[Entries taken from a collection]

◆ ◆ ◆ ◆ ◆

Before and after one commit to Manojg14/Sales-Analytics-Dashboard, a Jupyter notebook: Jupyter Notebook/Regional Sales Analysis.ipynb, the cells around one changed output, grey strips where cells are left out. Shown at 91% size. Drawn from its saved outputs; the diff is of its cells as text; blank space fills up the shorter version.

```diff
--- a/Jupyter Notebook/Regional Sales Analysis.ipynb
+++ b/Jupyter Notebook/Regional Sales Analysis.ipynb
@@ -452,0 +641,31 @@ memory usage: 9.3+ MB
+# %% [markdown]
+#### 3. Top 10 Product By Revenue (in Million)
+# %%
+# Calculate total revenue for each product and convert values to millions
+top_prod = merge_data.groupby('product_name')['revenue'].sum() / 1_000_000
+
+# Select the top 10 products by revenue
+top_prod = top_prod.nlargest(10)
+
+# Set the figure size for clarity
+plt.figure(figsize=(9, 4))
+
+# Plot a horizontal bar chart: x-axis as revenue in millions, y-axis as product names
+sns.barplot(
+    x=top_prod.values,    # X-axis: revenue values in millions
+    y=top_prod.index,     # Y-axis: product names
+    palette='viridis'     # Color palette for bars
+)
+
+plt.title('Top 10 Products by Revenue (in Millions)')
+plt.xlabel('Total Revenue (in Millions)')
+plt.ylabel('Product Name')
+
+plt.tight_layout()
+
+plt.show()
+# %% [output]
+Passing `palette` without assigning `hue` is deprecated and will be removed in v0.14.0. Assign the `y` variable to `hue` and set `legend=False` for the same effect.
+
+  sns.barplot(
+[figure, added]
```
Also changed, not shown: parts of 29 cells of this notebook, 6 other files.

◆ ◆ ◆ ◆ ◆

Copy out each line of the data that has the word "Analysis" in it.

Exercise answer →
Before and after one commit to Manojg14/Sales-Analytics-Dashboard, a Jupyter notebook: Jupyter Notebook/Regional Sales Analysis.ipynb, the cells around one changed output, grey strips where cells are left out. Shown at 91% size. Drawn from its saved outputs; the diff is of its cells as text; blank space fills up the shorter version.
--- a/Jupyter Notebook/Regional Sales Analysis.ipynb
+++ b/Jupyter Notebook/Regional Sales Analysis.ipynb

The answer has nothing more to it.